Whichever lines of the entries hold the word "because" should be identified and copied.

(Code change snippets)
━━━━━━━━━━━━━━━━━━━━
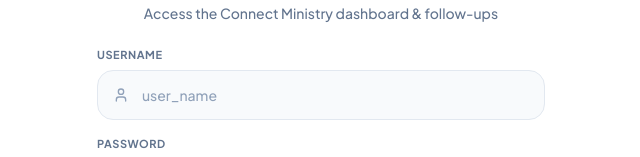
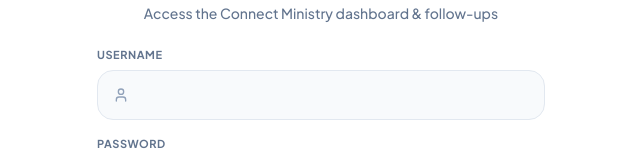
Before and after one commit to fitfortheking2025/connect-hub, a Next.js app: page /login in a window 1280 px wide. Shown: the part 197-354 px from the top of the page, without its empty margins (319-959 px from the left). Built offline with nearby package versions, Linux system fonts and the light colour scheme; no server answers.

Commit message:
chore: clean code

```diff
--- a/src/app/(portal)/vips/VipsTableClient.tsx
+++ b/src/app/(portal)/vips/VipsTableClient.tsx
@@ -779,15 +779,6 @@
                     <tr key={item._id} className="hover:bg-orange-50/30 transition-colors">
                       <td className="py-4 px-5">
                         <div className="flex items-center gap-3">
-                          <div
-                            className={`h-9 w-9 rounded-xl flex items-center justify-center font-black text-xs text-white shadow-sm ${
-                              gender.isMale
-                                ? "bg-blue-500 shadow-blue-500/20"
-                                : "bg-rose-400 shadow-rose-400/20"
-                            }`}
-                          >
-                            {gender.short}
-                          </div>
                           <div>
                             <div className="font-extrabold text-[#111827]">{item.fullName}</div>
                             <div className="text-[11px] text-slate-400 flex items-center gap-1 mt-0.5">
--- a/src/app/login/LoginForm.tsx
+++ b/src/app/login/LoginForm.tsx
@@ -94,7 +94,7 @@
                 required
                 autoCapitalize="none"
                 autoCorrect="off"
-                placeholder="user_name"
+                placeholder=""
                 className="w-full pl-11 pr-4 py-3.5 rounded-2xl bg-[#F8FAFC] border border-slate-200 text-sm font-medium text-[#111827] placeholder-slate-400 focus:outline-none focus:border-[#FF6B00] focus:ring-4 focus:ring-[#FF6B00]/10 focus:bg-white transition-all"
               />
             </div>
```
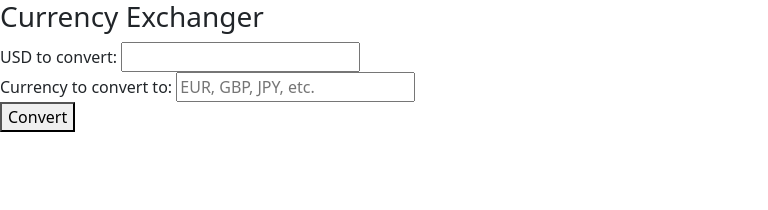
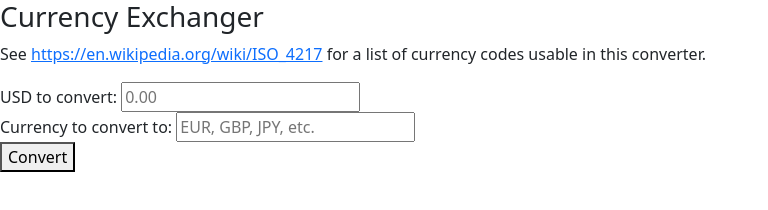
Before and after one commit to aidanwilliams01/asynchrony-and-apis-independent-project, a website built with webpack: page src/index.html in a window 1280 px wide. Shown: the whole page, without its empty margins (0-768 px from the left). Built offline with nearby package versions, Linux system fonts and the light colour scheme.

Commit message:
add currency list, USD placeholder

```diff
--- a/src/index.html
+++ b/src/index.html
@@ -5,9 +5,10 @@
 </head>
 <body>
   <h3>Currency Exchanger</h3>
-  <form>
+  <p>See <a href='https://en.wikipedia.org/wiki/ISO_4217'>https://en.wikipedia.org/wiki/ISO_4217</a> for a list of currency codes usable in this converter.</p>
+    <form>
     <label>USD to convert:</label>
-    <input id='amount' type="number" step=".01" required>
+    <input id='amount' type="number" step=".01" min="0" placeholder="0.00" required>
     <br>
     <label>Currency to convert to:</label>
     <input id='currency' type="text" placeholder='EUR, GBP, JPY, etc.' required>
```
━━━━━━━━━━━━━━━━━━━━
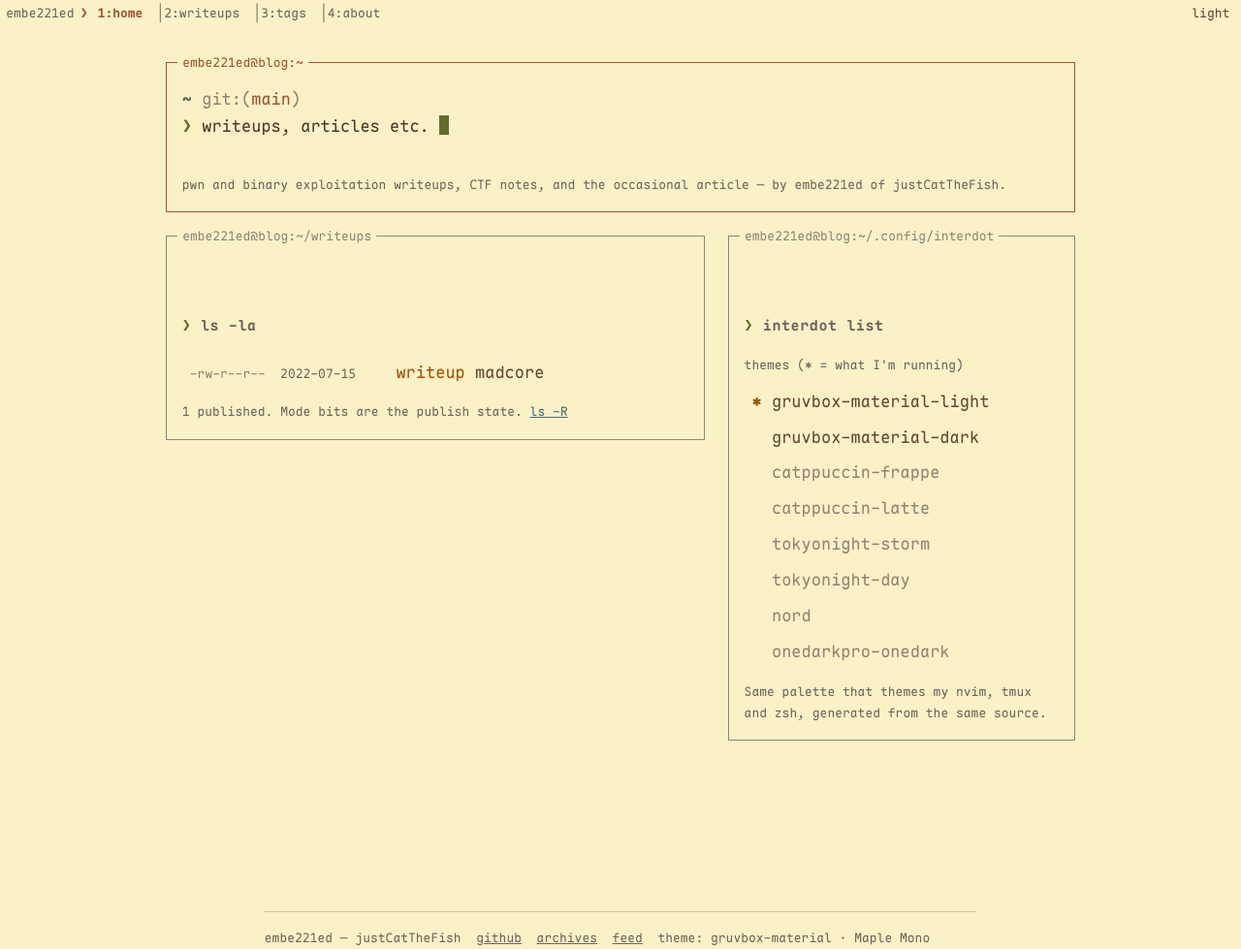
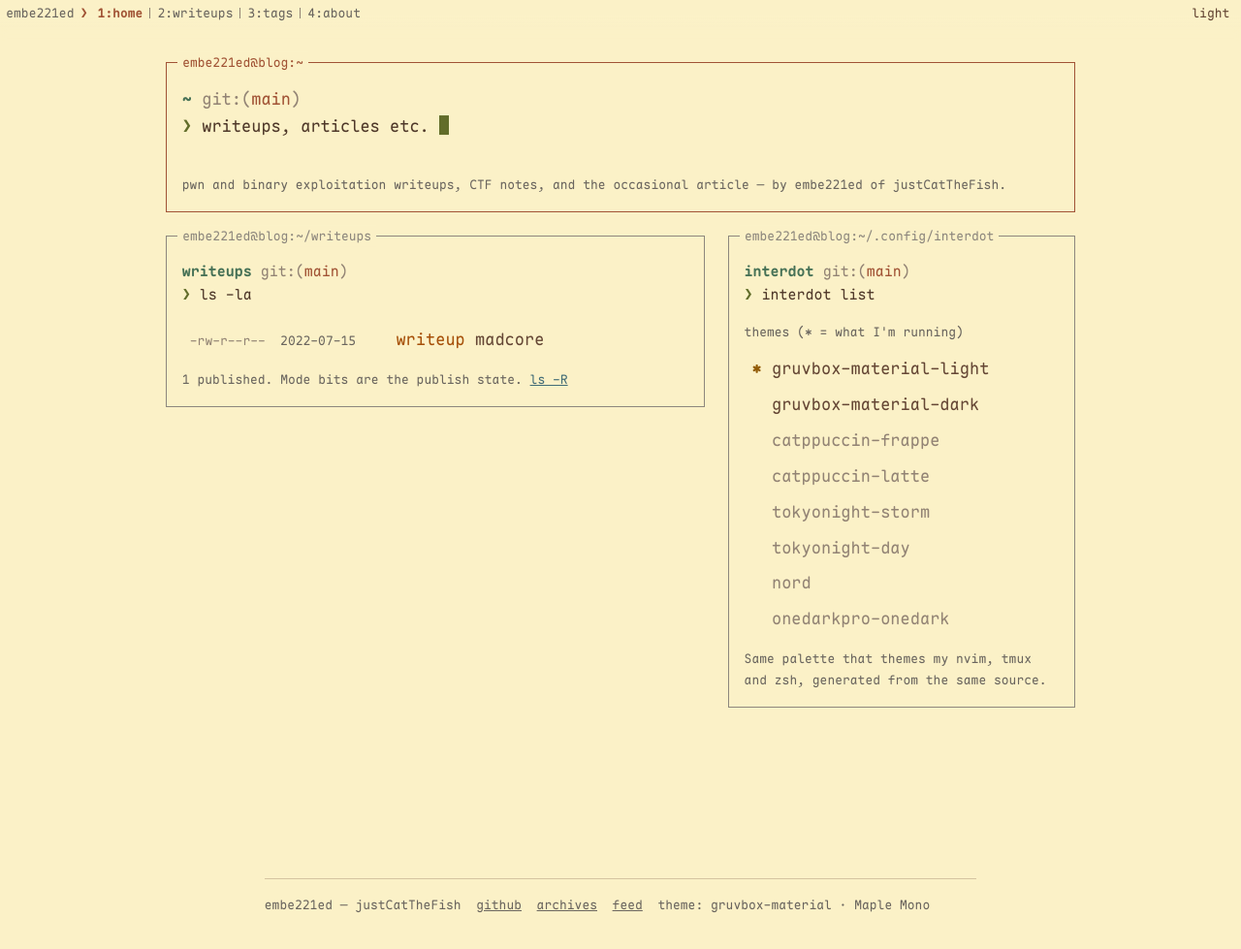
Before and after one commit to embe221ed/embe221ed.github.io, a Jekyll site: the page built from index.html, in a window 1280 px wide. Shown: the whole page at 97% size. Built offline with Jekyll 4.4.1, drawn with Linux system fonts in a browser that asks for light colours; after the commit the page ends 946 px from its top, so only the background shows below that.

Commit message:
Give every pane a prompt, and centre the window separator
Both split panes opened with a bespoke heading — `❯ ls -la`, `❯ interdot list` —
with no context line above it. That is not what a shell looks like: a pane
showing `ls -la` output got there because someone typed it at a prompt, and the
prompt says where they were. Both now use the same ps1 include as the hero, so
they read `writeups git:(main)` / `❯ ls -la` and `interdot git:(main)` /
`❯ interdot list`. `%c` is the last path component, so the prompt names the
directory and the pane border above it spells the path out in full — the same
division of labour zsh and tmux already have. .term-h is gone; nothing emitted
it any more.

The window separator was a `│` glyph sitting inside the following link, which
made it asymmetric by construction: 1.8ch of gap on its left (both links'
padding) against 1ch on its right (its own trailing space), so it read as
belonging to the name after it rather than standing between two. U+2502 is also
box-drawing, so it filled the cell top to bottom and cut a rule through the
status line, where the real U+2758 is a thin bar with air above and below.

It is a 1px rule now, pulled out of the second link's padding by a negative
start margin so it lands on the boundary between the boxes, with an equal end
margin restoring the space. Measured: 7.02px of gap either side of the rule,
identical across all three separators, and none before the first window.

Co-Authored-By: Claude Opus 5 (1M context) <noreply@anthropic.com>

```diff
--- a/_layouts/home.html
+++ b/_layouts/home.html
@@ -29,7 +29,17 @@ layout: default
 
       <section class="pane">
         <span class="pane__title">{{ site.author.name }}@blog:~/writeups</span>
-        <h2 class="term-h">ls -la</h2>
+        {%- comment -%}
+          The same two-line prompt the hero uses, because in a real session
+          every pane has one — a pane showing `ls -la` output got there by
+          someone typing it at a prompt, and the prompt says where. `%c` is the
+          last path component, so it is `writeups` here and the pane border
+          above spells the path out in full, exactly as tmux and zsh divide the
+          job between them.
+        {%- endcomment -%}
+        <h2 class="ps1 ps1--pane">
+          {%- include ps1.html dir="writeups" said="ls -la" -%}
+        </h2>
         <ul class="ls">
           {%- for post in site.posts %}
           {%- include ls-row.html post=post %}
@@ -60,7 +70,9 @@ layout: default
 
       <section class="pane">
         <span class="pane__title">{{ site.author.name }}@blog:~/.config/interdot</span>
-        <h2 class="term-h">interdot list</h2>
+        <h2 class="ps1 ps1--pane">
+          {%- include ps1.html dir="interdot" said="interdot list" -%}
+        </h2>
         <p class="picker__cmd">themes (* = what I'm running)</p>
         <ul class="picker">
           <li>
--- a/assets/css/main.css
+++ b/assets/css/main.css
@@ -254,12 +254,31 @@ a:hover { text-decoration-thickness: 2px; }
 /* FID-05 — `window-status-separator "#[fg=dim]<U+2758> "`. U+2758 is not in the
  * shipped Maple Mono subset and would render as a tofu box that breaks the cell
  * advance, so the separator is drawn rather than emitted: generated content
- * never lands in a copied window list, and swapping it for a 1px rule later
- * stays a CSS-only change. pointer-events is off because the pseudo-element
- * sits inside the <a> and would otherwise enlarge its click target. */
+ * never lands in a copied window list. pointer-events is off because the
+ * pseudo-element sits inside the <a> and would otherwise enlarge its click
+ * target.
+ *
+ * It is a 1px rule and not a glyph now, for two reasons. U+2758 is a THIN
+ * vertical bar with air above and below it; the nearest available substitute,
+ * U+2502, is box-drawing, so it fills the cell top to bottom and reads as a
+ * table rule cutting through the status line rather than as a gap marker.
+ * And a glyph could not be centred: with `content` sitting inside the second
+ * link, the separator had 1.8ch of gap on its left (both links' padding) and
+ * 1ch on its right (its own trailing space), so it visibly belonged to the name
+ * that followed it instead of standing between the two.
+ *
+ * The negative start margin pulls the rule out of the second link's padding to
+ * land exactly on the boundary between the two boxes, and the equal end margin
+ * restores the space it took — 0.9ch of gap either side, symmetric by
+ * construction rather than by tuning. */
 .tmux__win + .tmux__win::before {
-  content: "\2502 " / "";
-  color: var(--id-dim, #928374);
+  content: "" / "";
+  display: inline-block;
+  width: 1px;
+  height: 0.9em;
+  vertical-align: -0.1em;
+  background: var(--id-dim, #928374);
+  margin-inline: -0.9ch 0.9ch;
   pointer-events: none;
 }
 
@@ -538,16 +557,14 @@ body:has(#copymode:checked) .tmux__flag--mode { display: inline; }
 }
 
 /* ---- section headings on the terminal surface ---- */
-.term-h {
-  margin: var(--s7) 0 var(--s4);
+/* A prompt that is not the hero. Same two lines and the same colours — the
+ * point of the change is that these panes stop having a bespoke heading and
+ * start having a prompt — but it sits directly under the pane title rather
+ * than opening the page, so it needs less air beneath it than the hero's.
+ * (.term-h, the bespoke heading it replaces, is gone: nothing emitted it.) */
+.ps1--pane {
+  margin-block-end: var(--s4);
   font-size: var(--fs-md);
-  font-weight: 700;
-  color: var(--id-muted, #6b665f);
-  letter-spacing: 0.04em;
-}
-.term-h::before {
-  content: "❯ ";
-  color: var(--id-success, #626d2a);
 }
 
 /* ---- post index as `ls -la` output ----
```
━━━━━━━━━━━━━━━━━━━━
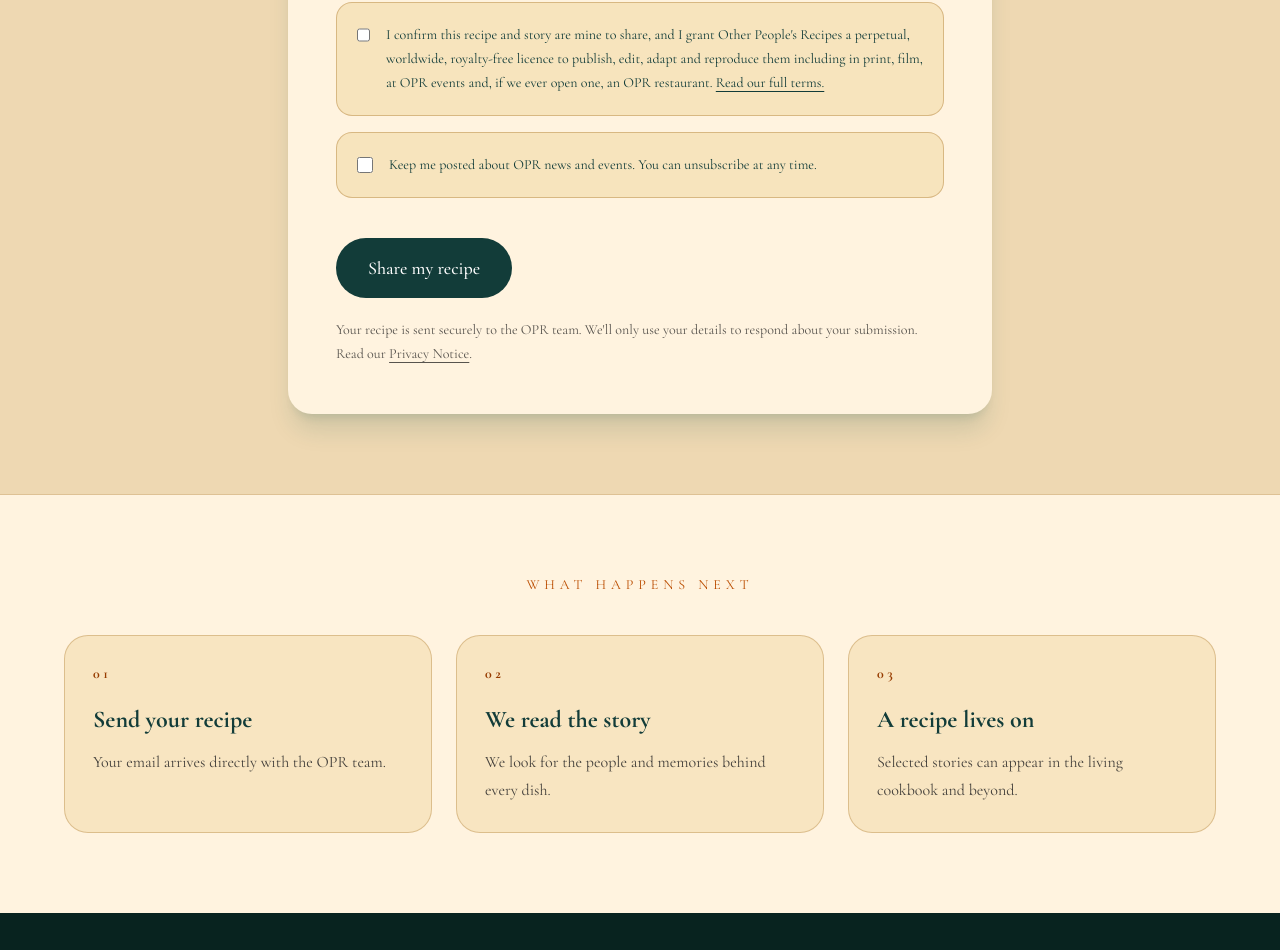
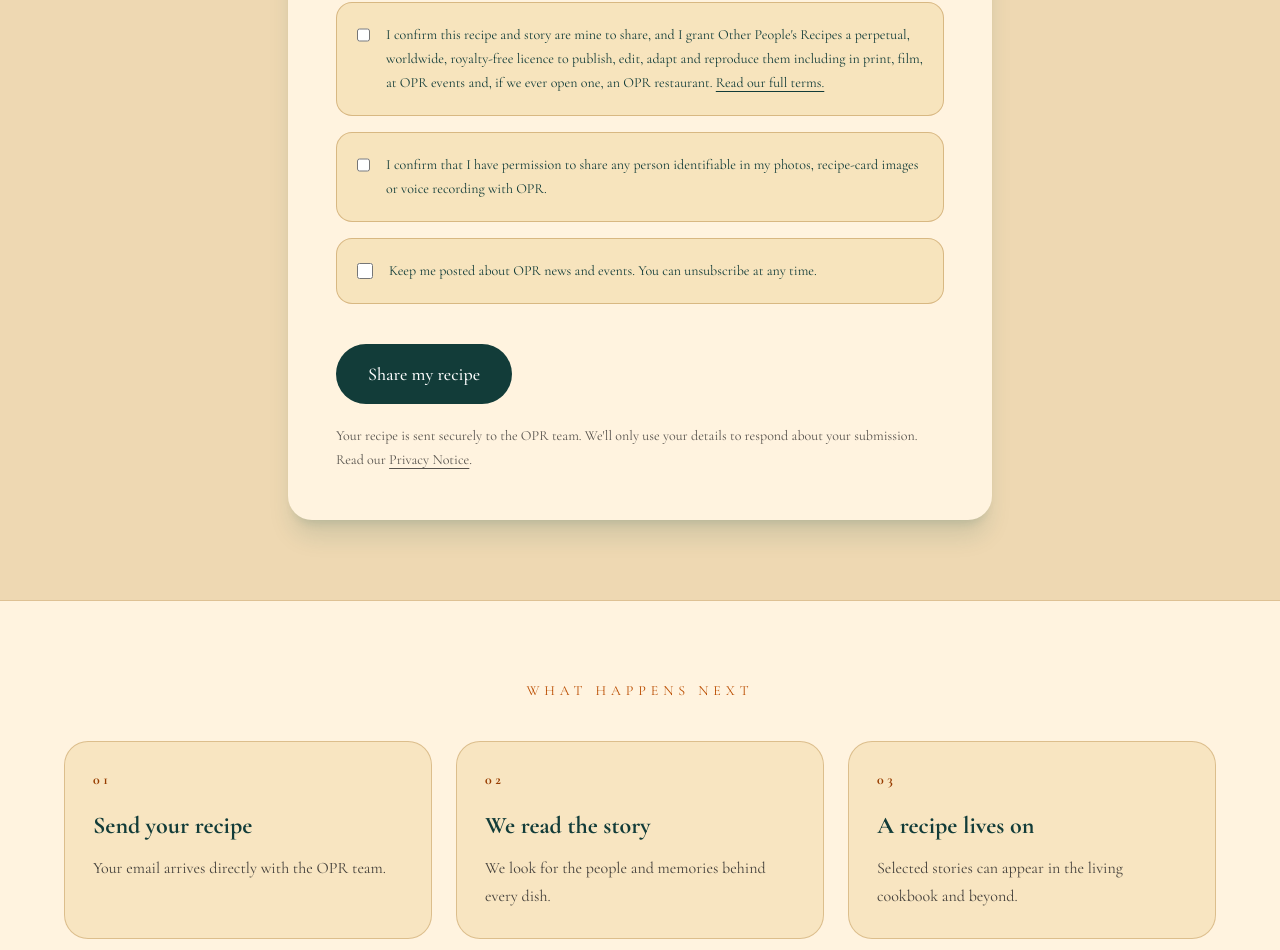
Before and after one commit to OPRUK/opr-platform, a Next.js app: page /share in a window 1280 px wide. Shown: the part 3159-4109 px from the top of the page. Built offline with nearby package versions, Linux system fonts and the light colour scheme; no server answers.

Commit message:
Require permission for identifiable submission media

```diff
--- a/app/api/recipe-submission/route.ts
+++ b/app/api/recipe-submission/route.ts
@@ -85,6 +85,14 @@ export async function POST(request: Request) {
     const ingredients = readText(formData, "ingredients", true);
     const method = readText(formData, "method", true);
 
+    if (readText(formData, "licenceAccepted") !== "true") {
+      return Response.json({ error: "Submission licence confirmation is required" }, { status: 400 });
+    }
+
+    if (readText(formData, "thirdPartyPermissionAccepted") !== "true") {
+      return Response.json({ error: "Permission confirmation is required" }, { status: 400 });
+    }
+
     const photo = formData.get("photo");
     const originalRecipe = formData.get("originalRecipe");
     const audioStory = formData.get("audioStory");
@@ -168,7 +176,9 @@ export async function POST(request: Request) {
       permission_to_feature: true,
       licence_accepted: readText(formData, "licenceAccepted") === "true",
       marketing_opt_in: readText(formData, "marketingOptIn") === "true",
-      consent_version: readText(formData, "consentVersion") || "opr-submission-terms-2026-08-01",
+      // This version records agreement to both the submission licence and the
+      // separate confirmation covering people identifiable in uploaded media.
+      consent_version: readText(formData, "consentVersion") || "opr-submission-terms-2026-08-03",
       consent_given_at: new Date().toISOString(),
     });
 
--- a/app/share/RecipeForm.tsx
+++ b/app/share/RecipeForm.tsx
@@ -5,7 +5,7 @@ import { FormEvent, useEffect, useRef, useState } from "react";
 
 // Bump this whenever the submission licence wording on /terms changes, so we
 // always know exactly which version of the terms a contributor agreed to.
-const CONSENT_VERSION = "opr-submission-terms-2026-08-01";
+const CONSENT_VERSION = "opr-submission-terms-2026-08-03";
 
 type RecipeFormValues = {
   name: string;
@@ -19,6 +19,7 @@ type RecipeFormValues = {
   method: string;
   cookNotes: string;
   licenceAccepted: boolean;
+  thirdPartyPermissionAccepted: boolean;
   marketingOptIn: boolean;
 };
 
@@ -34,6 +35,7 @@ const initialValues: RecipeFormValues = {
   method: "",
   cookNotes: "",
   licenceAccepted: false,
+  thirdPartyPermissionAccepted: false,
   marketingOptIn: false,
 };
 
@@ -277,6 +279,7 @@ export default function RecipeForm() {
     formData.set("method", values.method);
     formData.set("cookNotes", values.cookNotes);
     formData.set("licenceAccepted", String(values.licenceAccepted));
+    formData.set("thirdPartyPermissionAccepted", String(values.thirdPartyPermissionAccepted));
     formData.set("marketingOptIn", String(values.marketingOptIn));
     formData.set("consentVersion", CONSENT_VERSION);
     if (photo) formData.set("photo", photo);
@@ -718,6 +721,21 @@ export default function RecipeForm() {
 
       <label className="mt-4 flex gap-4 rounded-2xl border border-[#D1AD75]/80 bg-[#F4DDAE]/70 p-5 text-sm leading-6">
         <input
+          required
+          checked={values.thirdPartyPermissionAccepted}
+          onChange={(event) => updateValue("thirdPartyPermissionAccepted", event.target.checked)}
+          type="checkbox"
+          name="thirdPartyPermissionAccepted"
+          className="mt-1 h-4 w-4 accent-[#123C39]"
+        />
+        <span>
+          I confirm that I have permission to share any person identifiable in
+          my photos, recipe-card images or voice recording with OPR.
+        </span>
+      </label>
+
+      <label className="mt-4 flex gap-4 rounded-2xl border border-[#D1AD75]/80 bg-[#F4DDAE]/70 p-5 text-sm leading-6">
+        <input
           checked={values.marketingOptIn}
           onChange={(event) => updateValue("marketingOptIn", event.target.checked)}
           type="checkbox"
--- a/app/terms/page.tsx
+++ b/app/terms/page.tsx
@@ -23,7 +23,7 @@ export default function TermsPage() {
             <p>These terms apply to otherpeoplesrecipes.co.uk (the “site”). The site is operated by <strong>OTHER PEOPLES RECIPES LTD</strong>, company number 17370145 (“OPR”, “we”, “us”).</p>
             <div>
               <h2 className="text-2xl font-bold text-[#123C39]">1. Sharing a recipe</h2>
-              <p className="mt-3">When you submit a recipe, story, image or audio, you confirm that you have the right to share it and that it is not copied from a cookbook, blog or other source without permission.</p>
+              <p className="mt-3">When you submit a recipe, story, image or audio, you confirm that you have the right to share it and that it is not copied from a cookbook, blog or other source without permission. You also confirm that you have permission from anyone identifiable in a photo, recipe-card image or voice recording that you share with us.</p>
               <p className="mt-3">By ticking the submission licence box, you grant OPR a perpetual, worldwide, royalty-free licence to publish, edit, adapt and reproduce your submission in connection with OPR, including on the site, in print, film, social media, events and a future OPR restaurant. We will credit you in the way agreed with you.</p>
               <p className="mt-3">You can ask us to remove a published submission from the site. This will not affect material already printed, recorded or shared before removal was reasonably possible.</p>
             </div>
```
━━━━━━━━━━━━━━━━━━━━
_RESPONSE TO THE EXERCISE_.
showing `ls -la` output got there because someone typed it at a prompt, and the
+          The same two-line prompt the hero uses, because in a real session
- * stays a CSS-only change. pointer-events is off because the pseudo-element
+ * never lands in a copied window list. pointer-events is off because the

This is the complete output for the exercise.